    I want to say how fond I am of the bibles you’ve quoted from Pastor Don.They help my understanding through their modern everyday English.

    American Pastor Eugene H Patterson’s translation ,’The Message’ has been useful to me in helping my understaning of d difficult passages.His modern language is so alive.

    So too is the translation into modern English of English clergyman John Phillips,the J.B.Phillips Bible.

    I’ve just found another helpful translation ,the Weymouth New Testament also known as The New Testament in Modern Speech. It was translated into modern English by Baptist layman Richard Francis Weymouth then edited and partly revised by his secretary , Reverend Ernest Hampden-Cook ,who published it in 1903,the year after Mr Weymouth’s death.Though over a hundred years old now ,it still reads as plain modern English and helps one understand the New Testament message..For instace’ love thy neighbour’ would be put as’ love one another’.This is clearer since Jesus wasn’t asking us to be lovingkind only to our next door neighbour.

    Now I’m pleased to learn from you,Pastor,of 2 other valuable aids to Bible understanding -‘ The New Testament of our Lord and Saviour Jesus Christ’ by British Methodist Adam Clarke. and ‘ The Expositor’s Greek Testament ‘ I don’t know if this is the one by James Moffatt,the Scottish translator of the Moffatt bible,the MNT or Moffatt New Translation. If so,I’ve tracked one down & look forward to using it.Some call the Moffatt Bible the first Bible in modern English ,but I suppose the King James Bible was modern English in 1611 & the Wycliffe Bible was modern English in 1382.

    I’m using these 13 segments from Romans with their accompanying brief commentaries as a focus to reflect on each day, part of my prayer and bible time..On Monday I focussed on ‘Love must be sincere’,yesterday on ‘ Hate what is evil : choose what is good’.Today,Wednesday I focussed on ‘Be devoted to one another in brotherly love.’

    One thing I do is try to say each message in different words.That helps me really understand the message.So ,for instance ,today one of the things I said was :

    ‘Consider the feelings of everyone you meet today,try to put mrself in their shoes & see things from their perspective.Listen to what they say and remember they are my brother or sister as we all come from Adam and Eve.So care for them as family’

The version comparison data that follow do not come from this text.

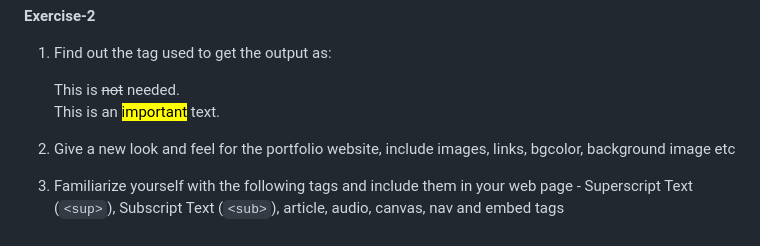
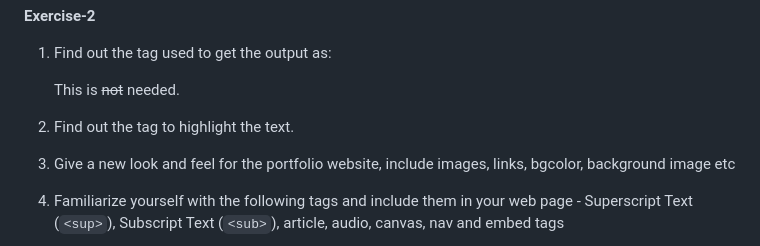
Before and after one commit to KeralaBlockchainAcademy/PMAJAY-B1, a Markdown page: 7-HTML/README.md, the part around the change. GitHub-like rendering.

```diff
--- a/7-HTML/README.md
+++ b/7-HTML/README.md
@@ -97,8 +97,7 @@ An active link is underlined and red
 1. Find out the tag used to get the output as:
 
    This is <del>not</del> needed. <br>
-   This is an <mark>important</mark> text.
-
+2. Find out the tag to highlight the text.
 3. Give a new look and feel for the portfolio website, include images, links, bgcolor, background image etc
 4. Familiarize yourself with the following tags and include them in your web page - Superscript Text (`<sup>`), Subscript Text (`<sub>`), article, audio, canvas, nav and embed tags
 
```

    Sometimes that was easy ,sometimes more difficult.But it was good because the Bible was becoming part of my daily life.I’ll carry on doing this each day for the rest of the week .Then there’ll still be another 6 segments left and so I’ll carry on into next week.This may even become a habit ,bringing words from the Bible to bear on my daily life.I’ve already begun to realize how practical the Bible is,through this habit.

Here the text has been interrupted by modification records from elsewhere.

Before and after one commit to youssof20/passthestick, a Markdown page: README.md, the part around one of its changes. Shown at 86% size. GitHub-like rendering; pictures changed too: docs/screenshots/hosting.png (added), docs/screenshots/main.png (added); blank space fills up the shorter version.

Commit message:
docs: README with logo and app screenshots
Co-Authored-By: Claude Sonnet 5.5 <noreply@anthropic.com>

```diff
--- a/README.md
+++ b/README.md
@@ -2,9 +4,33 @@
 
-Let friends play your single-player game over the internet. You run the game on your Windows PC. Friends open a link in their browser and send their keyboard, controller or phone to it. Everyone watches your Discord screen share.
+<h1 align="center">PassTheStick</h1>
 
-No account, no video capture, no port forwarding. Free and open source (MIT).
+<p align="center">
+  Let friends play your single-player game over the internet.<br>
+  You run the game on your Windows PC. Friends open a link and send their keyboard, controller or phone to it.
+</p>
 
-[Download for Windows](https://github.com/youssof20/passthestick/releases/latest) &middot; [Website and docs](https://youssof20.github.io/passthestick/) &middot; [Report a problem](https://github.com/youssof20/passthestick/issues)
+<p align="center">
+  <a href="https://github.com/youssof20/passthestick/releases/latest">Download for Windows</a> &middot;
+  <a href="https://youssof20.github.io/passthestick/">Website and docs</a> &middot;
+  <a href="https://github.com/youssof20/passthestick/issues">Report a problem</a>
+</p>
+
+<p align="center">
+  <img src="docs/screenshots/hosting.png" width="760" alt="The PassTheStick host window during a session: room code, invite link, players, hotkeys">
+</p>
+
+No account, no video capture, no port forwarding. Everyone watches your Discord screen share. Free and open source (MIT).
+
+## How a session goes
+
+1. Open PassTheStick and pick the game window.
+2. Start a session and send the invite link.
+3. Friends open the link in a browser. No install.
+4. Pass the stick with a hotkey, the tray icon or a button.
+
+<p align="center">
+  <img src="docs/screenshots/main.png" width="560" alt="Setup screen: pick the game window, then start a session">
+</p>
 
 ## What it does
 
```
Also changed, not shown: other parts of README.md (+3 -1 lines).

    It’s just important to remember what you say at the end,Pastor ,that these admonitions are impossible to attain by human will alone. But if we welcome the Holy Ghost to inspirit us,the Spirit will enable us to live a high and holy life.

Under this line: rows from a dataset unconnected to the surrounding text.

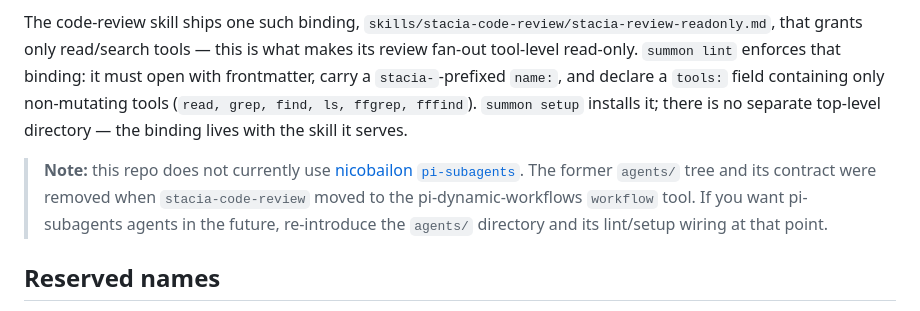
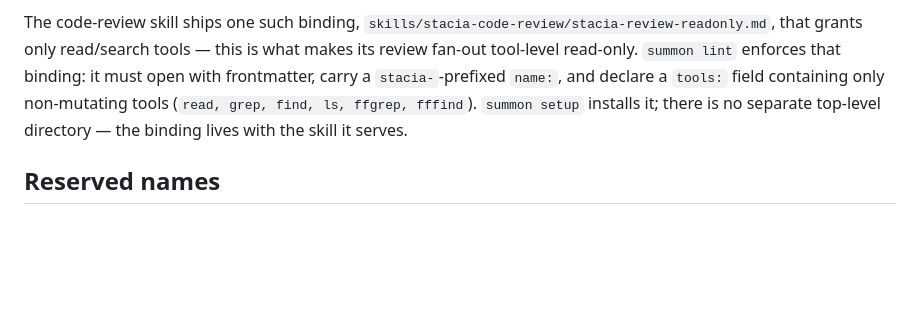
Before and after one commit to globalprofessionalsearch/stacias-utils, a Markdown page: skills/stacia-utils-contributing/SKILL.md, the part around the change. GitHub-like rendering; blank space fills up the shorter version.

Commit message:
docs: drop redundant pi-subagents absence notes

```diff
--- a/skills/stacia-utils-contributing/SKILL.md
+++ b/skills/stacia-utils-contributing/SKILL.md
@@ -107,13 +107,6 @@ enforces that binding: it must open with frontmatter, carry a `stacia-`-prefixed
 (`read, grep, find, ls, ffgrep, fffind`). `summon setup` installs it; there is no
 separate top-level directory — the binding lives with the skill it serves.
 
-> **Note:** this repo does not currently use
-> [nicobailon `pi-subagents`](https://github.com/nicobailon/pi-subagents). The
-> former `agents/` tree and its contract were removed when `stacia-code-review`
-> moved to the pi-dynamic-workflows `workflow` tool. If you want pi-subagents
-> agents in the future, re-introduce the `agents/` directory and its lint/setup
-> wiring at that point.
-
 ## Reserved names
 
 A utility or skill may not be named: `list`, `lint`, `commit-lint`, `setup`,
```
Also changed, not shown: CONTRIBUTING.md (+1 -7 lines).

    Least stress ,a life of peace and minimal regrets ,under Grace – this is the life most worth living.I want it.May we all find this Grace and peace.

  2. September 17, 2014
    Thanks, Bishop Bastian, for your thoughtful and helpful articles. I would like to copy, if permitted, some of your articles and give them to friends, some of whom may not have a computer. My efforts have not been successful. Is this because I am not doing something correctly, or is this because of the design of your transmission? Charles Claussen

Leave a Reply

Fill in your details below or click an icon to log in:

WordPress.com Logo

You are commenting using your WordPress.com account. Log Out / Change )

Twitter picture

You are commenting using your Twitter account. Log Out / Change )

Facebook photo

You are commenting using your Facebook account. Log Out / Change )

Google+ photo

You are commenting using your Google+ account. Log Out / Change )

Connecting to %s